I’ve since been inspired to do my own composting, so I shouldn’t need to buy compost next time around.

Planting entails the following. First, brush the mulch (or rocks) away from where the plant is to go. Then, cut an ‘X’ shape in the weed barrier, large enough so it can be folded back to accommodate the hole you’re about to dig. Dig a hole as deep as the pot, but twice the diameter. Remove the plant with its root-ball and soil, and place into the hole. Now, using some of the soil you dug out of the hole, mix it 50/50 with compost, and fill the gap with the mixture up to the level of the ground.


Fold the weed barrier back into place and cut away any part of it which collides with the base of the plant. Replace the mulch. Water thoroughly, and then water ever day for a week or two until the plant has established roots, after which you can start to cut back the watering, tapering off to the target amount for the plant.

Repeat, per plant.




The requirements satisfied, I submitted the project completion form, but I was still forced to do a great deal of hand-watering while plants established themselves. What I really needed was a drip system, so I turned my research efforts to this next.

Our mains water pressure is about 120 psi, which is much too high for drip components. So one of the elements of a typical drip system is a pressure regulator that reduces pressure to the level required by the down-stream components, typically about 25 psi.

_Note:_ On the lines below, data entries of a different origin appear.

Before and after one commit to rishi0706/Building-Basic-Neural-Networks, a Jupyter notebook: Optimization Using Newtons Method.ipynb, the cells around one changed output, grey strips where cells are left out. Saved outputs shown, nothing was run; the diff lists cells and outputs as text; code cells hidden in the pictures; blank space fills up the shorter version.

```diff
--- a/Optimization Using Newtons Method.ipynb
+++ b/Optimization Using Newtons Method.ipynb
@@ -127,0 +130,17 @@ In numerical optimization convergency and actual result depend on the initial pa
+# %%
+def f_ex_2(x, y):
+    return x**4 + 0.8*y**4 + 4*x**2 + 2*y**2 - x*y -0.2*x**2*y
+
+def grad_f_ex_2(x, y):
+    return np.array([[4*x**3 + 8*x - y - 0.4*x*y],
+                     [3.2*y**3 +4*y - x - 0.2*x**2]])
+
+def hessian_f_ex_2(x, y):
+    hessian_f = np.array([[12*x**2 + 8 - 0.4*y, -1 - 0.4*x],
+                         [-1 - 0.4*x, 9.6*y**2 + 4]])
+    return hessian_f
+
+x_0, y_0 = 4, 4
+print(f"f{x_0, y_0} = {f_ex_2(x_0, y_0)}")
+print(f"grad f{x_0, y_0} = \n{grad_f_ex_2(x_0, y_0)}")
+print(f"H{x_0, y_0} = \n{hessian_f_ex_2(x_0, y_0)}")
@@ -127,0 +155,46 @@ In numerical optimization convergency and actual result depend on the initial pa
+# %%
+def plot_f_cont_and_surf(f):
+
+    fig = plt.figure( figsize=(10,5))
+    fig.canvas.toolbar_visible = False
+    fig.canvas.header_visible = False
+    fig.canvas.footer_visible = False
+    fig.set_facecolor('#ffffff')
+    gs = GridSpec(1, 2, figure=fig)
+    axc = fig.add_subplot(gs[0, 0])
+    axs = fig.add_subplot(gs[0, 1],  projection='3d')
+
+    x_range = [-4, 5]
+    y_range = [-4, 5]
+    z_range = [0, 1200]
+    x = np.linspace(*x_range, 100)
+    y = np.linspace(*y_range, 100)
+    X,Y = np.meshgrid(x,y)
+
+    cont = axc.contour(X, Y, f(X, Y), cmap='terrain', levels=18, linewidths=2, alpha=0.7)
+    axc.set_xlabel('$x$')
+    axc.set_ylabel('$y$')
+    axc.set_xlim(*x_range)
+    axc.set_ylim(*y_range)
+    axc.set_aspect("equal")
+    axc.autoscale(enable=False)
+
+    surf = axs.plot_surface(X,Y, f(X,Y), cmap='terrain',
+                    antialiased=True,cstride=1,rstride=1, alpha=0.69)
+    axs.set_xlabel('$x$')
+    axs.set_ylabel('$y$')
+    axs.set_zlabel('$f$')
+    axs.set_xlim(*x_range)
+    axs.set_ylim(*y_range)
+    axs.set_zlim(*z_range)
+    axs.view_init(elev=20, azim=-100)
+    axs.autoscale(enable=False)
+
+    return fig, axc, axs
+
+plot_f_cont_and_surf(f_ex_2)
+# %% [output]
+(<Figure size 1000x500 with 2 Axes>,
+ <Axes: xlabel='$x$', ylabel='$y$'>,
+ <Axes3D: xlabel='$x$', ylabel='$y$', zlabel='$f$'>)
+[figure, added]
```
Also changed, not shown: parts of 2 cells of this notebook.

However, the pressure regulator for a drip system is generally made of plastic, and you may find that it ruptures after a while when subjected to mains pressure. On the advice of my friend Paul again, I installed a proper brass pressure regulator – not quite as heavy-duty as the one that supplies your house, but still robust enough that it won’t fail under mains pressure, and with an output range adjustable from 10 to 70 psi.

I installed the regulator upstream of all the irrigation valves – not just the one controlling the drip system, but also the ones controlling the existing sprinklers. Mains pressure is usually too high for ordinary pop-up garden sprinklers, which explains in part why they crack from time to time and need replacing in the absence of regulated pressure.

I had this region of space to fit my installation in, between the copper pipe and the first valve:


Based on Paul’s suggestion, I used shut-off valves to set up a 2-way flow path, one for full mains pressure and one for regulated pressure, so it’s easily possible to switch between them for any reason. Here’s the layout I managed to squeeze into the available space:


With reduced pressure now available, I began work on the drip system itself. I found that there are various kinds of manifold which convert a half-inch sprinkler riser so that you can feed quarter-inch drip tubes with it. I used an 8-way kind, made by Orbit, called Apollo-8:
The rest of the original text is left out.